WHAT YOU NEED TO DO: Without the pictures, set down every record below exactly as it reads.

Stored items:
-=-=-=-=-

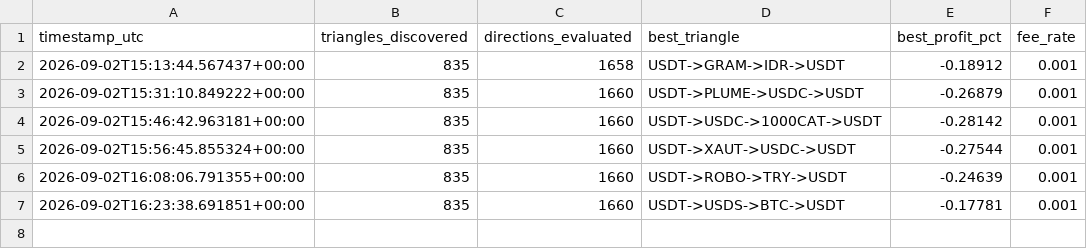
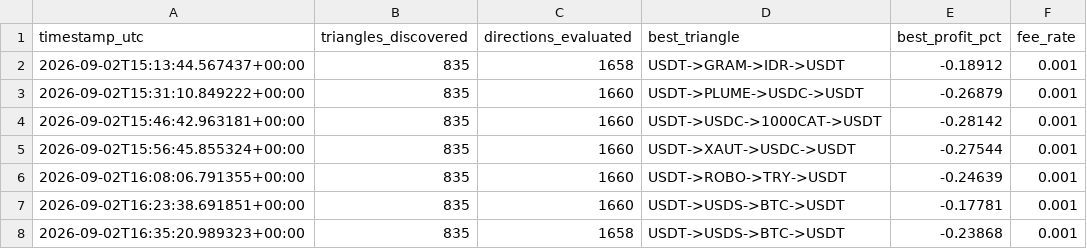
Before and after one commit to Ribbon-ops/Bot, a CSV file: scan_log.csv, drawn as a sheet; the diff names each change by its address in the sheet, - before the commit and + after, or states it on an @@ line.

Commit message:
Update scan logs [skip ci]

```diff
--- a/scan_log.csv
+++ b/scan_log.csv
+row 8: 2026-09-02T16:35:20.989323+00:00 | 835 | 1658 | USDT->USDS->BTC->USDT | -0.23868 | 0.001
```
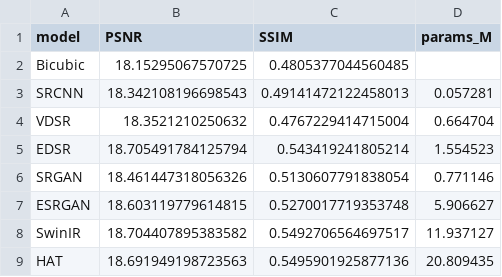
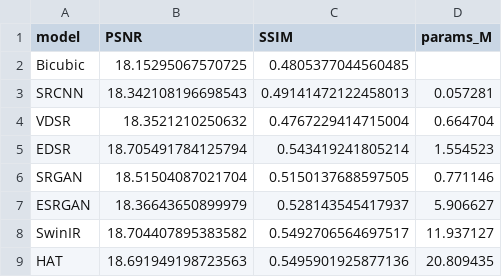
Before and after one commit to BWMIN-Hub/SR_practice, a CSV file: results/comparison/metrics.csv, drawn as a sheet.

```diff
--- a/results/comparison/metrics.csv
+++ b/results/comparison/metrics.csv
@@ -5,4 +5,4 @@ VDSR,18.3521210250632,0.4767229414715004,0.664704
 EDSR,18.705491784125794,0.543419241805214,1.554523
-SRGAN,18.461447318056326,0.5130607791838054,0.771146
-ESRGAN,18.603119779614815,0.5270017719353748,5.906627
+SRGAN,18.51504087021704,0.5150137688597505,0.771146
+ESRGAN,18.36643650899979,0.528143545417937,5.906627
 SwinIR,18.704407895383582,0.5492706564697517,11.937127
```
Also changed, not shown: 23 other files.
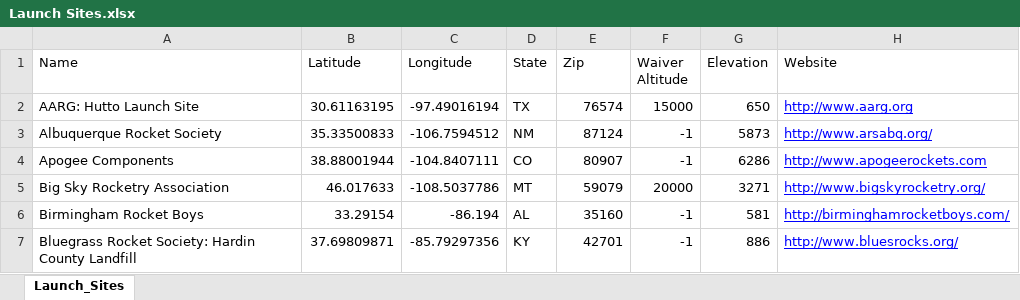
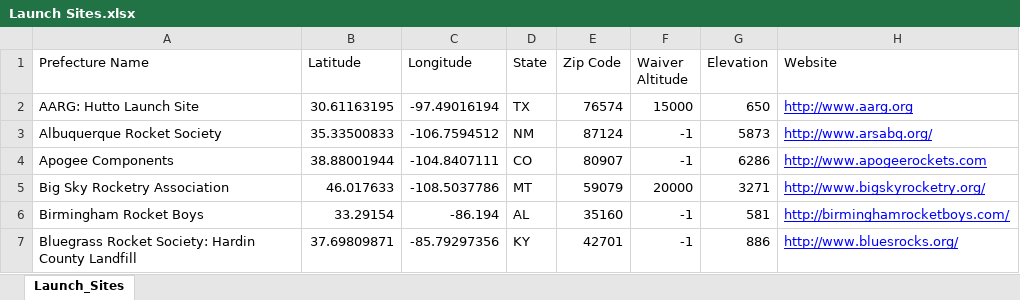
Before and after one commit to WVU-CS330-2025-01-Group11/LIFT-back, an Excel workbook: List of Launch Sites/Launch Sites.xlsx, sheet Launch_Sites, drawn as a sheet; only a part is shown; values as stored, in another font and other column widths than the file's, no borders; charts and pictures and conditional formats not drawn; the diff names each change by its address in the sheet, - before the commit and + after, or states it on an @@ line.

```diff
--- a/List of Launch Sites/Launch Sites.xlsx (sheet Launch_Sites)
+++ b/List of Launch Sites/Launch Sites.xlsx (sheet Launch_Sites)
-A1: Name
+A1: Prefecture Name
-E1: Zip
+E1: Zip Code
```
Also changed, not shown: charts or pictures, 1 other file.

-=-=-=-=-

SOLUTION:
Before and after one commit to Ribbon-ops/Bot, a CSV file: scan_log.csv, drawn as a sheet; the diff names each change by its address in the sheet, - before the commit and + after, or states it on an @@ line.

Commit message:
Update scan logs [skip ci]

```diff
--- a/scan_log.csv
+++ b/scan_log.csv
+row 8: 2026-09-02T16:35:20.989323+00:00 | 835 | 1658 | USDT->USDS->BTC->USDT | -0.23868 | 0.001
```
Before and after one commit to BWMIN-Hub/SR_practice, a CSV file: results/comparison/metrics.csv, drawn as a sheet.

```diff
--- a/results/comparison/metrics.csv
+++ b/results/comparison/metrics.csv
@@ -5,4 +5,4 @@ VDSR,18.3521210250632,0.4767229414715004,0.664704
 EDSR,18.705491784125794,0.543419241805214,1.554523
-SRGAN,18.461447318056326,0.5130607791838054,0.771146
-ESRGAN,18.603119779614815,0.5270017719353748,5.906627
+SRGAN,18.51504087021704,0.5150137688597505,0.771146
+ESRGAN,18.36643650899979,0.528143545417937,5.906627
 SwinIR,18.704407895383582,0.5492706564697517,11.937127
```
Also changed, not shown: 23 other files.
Before and after one commit to WVU-CS330-2025-01-Group11/LIFT-back, an Excel workbook: List of Launch Sites/Launch Sites.xlsx, sheet Launch_Sites, drawn as a sheet; only a part is shown; values as stored, in another font and other column widths than the file's, no borders; charts and pictures and conditional formats not drawn; the diff names each change by its address in the sheet, - before the commit and + after, or states it on an @@ line.

```diff
--- a/List of Launch Sites/Launch Sites.xlsx (sheet Launch_Sites)
+++ b/List of Launch Sites/Launch Sites.xlsx (sheet Launch_Sites)
-A1: Name
+A1: Prefecture Name
-E1: Zip
+E1: Zip Code
```
Also changed, not shown: charts or pictures, 1 other file.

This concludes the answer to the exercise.